Let $C = \Bbb Z[x,y] \otimes \Lambda[u,v]$, with $x$ and $y$ in (homological) degree 2 and $u$ and $v$ in degree 3, with $dx = dy = 0$ and $du = 2x$, $dv = 2y$. Then $H_5(C)$ is $\Bbb Z/2$, generated by the Massey product $x v - u y = \langle x,2,y\rangle$ (with no indeterminacy in this case).

This structure does not come from the homology equipped with an $A_\infty$ structure, because then we would have $$\langle x,2,y \rangle = m_3(x \otimes 2 \otimes y) = 2 \cdot m_3(x \otimes 1 \otimes y) = 0.$$

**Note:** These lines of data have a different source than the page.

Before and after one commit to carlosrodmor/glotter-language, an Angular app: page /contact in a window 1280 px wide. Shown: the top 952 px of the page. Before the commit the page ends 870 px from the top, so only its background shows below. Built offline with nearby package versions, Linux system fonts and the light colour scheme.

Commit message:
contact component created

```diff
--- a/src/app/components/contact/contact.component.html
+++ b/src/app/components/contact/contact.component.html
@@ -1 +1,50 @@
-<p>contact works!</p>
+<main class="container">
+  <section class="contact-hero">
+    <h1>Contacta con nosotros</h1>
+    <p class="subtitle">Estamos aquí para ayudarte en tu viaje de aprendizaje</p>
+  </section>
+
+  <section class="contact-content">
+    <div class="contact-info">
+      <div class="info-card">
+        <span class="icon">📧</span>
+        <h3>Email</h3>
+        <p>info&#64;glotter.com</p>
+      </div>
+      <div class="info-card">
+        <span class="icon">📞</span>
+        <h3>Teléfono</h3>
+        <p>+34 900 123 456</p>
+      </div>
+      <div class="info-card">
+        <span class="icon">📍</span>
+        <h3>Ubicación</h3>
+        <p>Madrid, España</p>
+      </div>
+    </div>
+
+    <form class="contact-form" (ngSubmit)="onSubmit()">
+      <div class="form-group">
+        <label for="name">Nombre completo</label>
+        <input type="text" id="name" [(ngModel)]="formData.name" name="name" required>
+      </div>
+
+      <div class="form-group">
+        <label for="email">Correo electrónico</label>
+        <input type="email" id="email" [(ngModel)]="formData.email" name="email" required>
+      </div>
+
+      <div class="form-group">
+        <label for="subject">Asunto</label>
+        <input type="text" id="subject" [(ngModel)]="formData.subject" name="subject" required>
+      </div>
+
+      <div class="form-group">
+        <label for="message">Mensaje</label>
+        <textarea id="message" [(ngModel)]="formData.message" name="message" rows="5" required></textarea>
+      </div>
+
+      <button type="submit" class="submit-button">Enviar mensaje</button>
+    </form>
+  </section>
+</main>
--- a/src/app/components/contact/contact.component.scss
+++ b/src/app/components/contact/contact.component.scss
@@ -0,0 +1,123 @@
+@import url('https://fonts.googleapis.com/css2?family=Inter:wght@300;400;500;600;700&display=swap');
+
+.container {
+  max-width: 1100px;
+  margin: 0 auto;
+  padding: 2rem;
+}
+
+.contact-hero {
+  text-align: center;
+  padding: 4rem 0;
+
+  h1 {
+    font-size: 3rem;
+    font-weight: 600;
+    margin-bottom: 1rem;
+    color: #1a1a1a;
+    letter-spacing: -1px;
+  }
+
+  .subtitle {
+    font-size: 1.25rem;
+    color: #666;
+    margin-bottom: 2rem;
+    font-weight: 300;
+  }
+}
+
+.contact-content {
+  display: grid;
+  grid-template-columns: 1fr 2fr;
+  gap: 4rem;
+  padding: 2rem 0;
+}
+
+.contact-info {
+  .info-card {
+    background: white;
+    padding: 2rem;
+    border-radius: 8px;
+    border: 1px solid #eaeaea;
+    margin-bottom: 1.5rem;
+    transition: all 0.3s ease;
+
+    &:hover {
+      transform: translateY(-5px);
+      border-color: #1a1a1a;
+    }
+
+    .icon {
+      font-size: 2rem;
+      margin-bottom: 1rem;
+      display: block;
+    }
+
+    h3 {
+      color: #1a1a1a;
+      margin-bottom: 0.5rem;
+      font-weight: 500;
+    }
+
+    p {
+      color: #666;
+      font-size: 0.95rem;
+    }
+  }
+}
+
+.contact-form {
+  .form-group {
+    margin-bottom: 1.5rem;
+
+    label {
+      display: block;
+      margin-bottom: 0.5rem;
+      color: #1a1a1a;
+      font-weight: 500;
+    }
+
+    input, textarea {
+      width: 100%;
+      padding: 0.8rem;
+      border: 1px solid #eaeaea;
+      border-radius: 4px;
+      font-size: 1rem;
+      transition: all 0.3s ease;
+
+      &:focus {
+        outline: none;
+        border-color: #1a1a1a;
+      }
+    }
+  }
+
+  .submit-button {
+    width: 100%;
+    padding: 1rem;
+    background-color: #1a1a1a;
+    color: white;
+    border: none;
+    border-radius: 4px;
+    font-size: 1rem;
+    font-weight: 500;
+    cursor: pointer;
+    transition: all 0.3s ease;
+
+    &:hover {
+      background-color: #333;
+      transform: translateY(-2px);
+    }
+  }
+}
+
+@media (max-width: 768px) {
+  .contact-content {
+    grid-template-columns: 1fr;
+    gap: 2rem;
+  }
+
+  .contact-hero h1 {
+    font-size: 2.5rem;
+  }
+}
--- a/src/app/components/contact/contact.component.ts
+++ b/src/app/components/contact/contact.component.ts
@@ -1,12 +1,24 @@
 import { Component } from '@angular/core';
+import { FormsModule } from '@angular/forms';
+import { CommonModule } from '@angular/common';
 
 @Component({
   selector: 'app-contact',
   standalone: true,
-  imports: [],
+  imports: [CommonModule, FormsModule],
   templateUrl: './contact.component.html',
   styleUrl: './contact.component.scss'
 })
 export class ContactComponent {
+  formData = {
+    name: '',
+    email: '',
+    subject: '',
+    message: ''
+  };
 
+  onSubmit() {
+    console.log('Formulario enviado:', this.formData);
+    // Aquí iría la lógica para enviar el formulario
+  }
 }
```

The usual generalization clarifies that the original could be viewed as, instead of a theorem about homology, a theorem about chain equivalence: if $C \to D$ is a chain homotopy equivalence and $C$ is a DGA, then $D$ gets an $A_\infty$ structure.

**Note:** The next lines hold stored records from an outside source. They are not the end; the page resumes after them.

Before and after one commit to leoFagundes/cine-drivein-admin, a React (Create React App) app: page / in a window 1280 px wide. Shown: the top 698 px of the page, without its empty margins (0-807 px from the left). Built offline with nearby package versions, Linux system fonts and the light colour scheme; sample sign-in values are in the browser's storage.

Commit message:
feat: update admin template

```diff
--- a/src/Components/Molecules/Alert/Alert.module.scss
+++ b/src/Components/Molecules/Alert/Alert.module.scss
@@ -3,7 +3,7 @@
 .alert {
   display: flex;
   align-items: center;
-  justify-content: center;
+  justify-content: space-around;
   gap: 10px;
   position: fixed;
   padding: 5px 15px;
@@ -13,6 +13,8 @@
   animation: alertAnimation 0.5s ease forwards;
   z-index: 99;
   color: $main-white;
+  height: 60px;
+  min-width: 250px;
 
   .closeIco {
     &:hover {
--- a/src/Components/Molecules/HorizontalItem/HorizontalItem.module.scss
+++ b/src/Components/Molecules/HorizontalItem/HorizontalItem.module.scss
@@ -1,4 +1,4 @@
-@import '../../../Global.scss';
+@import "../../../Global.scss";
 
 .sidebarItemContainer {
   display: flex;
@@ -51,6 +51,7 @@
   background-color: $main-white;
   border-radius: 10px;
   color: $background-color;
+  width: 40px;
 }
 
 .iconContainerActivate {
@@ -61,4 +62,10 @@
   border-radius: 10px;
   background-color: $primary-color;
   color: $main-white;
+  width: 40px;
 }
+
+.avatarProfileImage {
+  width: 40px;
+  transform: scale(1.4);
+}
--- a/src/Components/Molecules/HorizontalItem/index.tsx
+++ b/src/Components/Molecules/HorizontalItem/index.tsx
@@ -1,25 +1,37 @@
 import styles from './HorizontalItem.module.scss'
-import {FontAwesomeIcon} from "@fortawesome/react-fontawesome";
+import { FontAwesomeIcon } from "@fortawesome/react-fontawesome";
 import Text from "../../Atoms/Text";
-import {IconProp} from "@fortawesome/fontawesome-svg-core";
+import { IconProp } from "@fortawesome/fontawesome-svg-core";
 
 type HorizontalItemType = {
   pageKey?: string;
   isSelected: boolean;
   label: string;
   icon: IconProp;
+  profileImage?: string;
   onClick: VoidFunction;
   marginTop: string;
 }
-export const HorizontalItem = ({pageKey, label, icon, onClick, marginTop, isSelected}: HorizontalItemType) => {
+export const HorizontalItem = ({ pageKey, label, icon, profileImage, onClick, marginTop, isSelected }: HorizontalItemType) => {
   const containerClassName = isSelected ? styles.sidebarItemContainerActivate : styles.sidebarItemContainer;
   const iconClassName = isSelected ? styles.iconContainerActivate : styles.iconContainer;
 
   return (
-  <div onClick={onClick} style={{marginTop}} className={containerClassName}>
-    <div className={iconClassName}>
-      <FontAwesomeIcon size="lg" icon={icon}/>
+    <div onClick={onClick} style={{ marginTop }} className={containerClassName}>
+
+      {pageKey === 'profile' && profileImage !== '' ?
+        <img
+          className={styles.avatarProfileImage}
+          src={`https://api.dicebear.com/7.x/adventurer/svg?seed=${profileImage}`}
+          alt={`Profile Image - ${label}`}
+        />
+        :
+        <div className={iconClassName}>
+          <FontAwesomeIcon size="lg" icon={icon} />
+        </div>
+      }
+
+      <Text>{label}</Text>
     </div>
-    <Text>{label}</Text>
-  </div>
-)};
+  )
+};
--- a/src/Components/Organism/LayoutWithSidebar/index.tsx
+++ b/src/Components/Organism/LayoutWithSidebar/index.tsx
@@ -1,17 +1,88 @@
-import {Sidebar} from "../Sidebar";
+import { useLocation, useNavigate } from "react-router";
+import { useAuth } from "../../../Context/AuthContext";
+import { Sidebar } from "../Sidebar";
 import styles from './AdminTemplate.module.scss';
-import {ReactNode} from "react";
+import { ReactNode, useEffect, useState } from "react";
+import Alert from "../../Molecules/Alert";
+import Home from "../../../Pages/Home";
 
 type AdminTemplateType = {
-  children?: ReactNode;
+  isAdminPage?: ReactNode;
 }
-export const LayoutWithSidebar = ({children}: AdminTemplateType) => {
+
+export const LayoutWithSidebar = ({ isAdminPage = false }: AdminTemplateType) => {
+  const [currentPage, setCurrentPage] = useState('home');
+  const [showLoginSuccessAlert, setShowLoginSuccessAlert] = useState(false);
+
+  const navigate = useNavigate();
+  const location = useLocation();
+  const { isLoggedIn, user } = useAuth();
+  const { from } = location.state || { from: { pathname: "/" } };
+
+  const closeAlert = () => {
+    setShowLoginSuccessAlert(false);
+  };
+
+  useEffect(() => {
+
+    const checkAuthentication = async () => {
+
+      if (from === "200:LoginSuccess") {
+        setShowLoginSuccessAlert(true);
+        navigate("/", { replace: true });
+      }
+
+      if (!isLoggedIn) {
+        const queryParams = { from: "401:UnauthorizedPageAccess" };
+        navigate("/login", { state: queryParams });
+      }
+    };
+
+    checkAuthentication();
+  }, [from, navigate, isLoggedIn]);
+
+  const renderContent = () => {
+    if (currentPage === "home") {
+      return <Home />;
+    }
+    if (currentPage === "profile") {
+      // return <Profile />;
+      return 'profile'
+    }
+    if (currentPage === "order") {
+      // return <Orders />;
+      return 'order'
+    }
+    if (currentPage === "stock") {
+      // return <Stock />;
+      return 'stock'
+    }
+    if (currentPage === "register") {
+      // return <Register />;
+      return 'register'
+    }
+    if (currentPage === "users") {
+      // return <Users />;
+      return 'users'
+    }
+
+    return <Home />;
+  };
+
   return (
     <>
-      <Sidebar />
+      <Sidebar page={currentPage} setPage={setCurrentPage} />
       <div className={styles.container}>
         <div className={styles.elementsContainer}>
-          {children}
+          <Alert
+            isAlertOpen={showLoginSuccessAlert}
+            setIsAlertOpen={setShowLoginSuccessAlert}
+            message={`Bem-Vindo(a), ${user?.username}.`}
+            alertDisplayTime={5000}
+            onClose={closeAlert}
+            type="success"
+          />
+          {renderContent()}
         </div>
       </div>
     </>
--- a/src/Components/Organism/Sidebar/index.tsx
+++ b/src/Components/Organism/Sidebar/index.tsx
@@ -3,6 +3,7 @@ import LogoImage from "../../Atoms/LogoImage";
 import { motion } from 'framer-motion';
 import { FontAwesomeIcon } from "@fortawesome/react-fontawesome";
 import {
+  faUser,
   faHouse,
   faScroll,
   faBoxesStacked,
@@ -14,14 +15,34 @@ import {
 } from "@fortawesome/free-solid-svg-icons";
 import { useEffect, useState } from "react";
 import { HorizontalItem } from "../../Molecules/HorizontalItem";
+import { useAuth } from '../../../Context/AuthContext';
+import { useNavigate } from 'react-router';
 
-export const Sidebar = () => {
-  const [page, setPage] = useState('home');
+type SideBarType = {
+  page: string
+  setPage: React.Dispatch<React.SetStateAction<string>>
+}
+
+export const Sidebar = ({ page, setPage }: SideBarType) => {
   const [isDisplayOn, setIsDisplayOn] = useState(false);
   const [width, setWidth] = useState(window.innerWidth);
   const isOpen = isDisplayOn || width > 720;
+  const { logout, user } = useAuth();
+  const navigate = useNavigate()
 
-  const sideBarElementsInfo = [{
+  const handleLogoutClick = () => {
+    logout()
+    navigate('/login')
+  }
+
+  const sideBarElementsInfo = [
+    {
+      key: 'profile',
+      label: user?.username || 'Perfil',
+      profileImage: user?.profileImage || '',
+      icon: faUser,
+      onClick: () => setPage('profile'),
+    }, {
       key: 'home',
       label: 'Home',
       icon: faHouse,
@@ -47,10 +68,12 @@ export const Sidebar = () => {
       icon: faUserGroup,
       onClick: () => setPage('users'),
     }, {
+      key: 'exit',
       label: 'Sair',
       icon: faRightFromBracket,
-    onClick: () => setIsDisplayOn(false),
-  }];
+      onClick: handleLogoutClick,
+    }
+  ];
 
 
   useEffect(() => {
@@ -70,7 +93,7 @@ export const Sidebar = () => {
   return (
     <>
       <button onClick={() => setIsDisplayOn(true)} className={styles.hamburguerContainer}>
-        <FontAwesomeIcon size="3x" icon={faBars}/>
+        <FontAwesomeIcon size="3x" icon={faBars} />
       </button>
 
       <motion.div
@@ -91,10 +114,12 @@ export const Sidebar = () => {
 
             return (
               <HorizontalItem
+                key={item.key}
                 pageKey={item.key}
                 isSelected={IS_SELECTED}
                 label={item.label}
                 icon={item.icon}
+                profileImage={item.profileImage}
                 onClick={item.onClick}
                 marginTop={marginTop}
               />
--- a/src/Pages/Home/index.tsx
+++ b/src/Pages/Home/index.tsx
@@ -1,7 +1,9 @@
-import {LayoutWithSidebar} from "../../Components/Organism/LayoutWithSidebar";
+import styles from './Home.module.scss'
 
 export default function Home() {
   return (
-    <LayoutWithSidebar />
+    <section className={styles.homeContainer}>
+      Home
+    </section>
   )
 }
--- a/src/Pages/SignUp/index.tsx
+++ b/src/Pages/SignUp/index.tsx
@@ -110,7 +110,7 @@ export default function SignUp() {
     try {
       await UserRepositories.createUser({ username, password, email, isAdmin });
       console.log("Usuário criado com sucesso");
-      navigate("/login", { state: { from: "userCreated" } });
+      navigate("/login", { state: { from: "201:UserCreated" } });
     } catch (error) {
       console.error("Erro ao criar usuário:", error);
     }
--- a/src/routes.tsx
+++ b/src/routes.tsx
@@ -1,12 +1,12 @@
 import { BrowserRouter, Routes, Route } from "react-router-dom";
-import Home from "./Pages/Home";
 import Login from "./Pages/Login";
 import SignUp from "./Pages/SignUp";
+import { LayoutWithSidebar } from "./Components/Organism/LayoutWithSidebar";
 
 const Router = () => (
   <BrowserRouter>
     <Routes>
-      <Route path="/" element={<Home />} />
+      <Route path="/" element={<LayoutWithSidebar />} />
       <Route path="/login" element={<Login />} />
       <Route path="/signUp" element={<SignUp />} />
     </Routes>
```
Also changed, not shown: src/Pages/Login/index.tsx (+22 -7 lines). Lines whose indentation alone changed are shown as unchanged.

| cite | improve this answer | |
  • 1
    $\begingroup$ I really wish Tyler Lawson had notes covering DG-algebras and A$_\infty$-algebras for algebraic geometers wanting to learn homotopy theory... $\endgroup$ – bananastack Feb 25 '15 at 3:30
  • 2
    $\begingroup$ @bananastack Keller has nice notes and introductory papers. $\endgroup$ – Fernando Muro Feb 25 '15 at 3:35
  • 2
    $\begingroup$ Can this be understood topologically? It looks like chains of the cartesian square of the Moore space $M(\mathbb Z/2,2)$... $\endgroup$ – მამუკა ჯიბლაძე Feb 25 '15 at 5:32
  • $\begingroup$ @მამუკაჯიბლაძე I'm not sure if there's an H-space with this chain algebra (the fact that all elements graded-commute seems to make that a little sensitive). If you switch $x$ and $y$ to cohomological degree $2$ and $u$ and $v$ to cohomological degree $1$, then I believe that this is equivalent to cochains on $\Bbb{RP}^\infty \times \Bbb{RP}^\infty$. $\endgroup$ – Tyler Lawson Feb 25 '15 at 17:46
  • $\begingroup$ @bananastack That's very flattering. I think that one of my main difficulties is not knowing exactly where most algebraic geometers have their strongest points of interest about these structures, and there are others who seem to understand that much better. $\endgroup$ – Tyler Lawson Feb 25 '15 at 17:49

Your Answer

By clicking “Post Your Answer”, you agree to our terms of service, privacy policy and cookie policy

Not the answer you're looking for? Browse other questions tagged or ask your own question.